The court found that the plaintiff had not satisfied those conditions. Although a personal representative for the defendant’s estate had been appointed in September 2008, the plaintiff never moved the court to have that personal representative substituted as a defendant and never attempted service on that personal representative.
Instead, the plaintiff arranged to have one of her attorney’s employees, his secretary, appointed “special administrator.” That was not good enough because a “special administrator” is not the same as a “personal representative.”
The court found that having two separate individuals, i.e, the special administrator and the personal representative, attempting to operate simultaneously and independently on behalf of the same decedent “poses obvious problems for the prompt, efficient and final settlement of the decedent’s affairs.” Moreover, a testator has the right to designate by will who shall act as his personal representative and the appointment of another party to serve as special administrator impermissibly infringes on that right. See In re Estate of Faught, 111 Ill.App.3d 1043, 1045 (1983).

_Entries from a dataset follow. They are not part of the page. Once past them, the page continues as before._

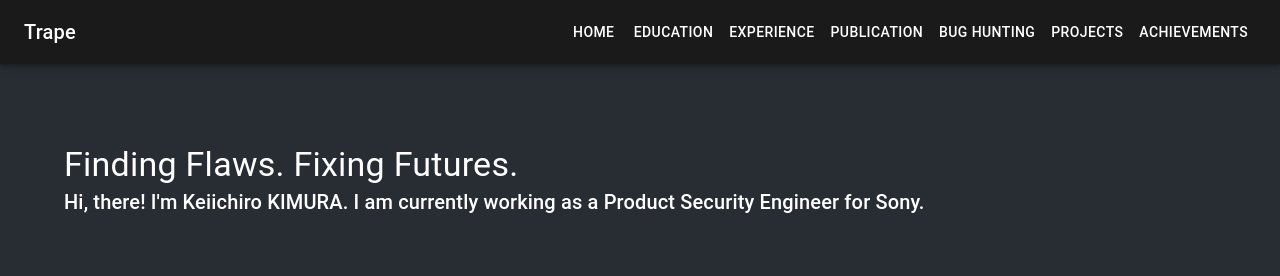
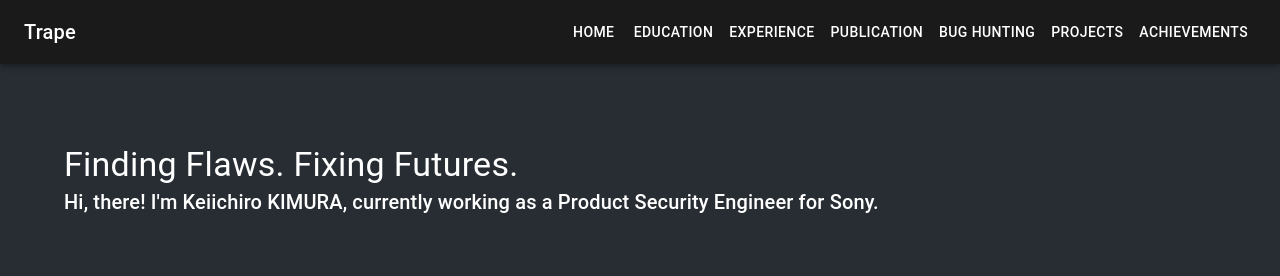
Before and after one commit to trapedev/trapedev.github.io, a React (Create React App) app in the folder app/: page / in a window 1280 px wide. Shown: the top 276 px of the page. Built offline with nearby package versions, Linux system fonts and the light colour scheme.

Commit message:
commit all changes

```diff
--- a/app/src/pages/home/Bio.tsx
+++ b/app/src/pages/home/Bio.tsx
@@ -5,8 +5,7 @@ const Bio = () => {
     <>
       <Typography variant="h4">Finding Flaws. Fixing Futures.</Typography>
       <Typography variant="h6">
-        Hi, there! I'm Keiichiro KIMURA.
-        I am currently working as a Product Security Engineer for Sony.
+        Hi, there! I'm Keiichiro KIMURA, currently working as a Product Security Engineer for Sony.
       </Typography>
       {/* <Typography variant="h6" sx={{ mt: 2 }}>
         This website is no longer updated, except for results/achievements
```
Also changed, not shown: 7 other files (tests, documents, lock files or other folders).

The court rejected the plaintiff’s argument that there would be no prejudice to the defendant’s estate from multiple representatives because she is not seeking recovery beyond amounts for which the estate is protected by liability insurance.
The court found that “[a] threshold problem with this argument is that we have no basis for evaluating it. While plaintiff may perceive no prejudice to the estate, her interests are inherently antithetical to its and the estate may very well have a different view. Unfortunately, we do not know what the personal representative of the estate or the heirs or legatees think because none of them were ever notified of this litigation or [the special administrator’s] appointment to defend against it.”
The court also noted that the plaintiff had ample opportunity to properly comply with that Section 13-209(c) after learning that an estate was already open, a petition for issuance of letters of office had been filed and an independent administrator had been appointed and was already in place.
Although the original limitations period on her claims had expired the previous year, Section 13–209(c)(4) (735 ILCS 5/13–209(c)(4) (West 2010)) gave her up to two additional years beyond the expiration date to proceed against the personal representative. But she opted not to do that.
Side note: Whom do you think was representing the special administrator (who was the secretary of the plaintiff’s attorney) in this litigation and asserting the statute of limitations as the basis for dismissal? An attorney selected by the defendant-driver’s insurance company, State Farm, who had been identified in the police report and had been provided notice of the lawsuit by the plaintiff’s attorney before the litigation was commenced.
Moreover, since the estate was not served within “six months after issuance of letters of office to the personal representative,” the plaintiff’s recovery was always going to be limited “to the extent the estate is protected by liability insurance” even if the plaintiff had sued the personal representative. 735 ILCS 5/13–209(c)(3) (West 2010).
So actually naming and serving the personal representative would have not made any difference whatsoever for the litigation. The estate assets would have never been in jeopardy. And the same defense attorneys would have been defending the case.
But, as the court noted, it was bound to apply the statute as written. Which it did.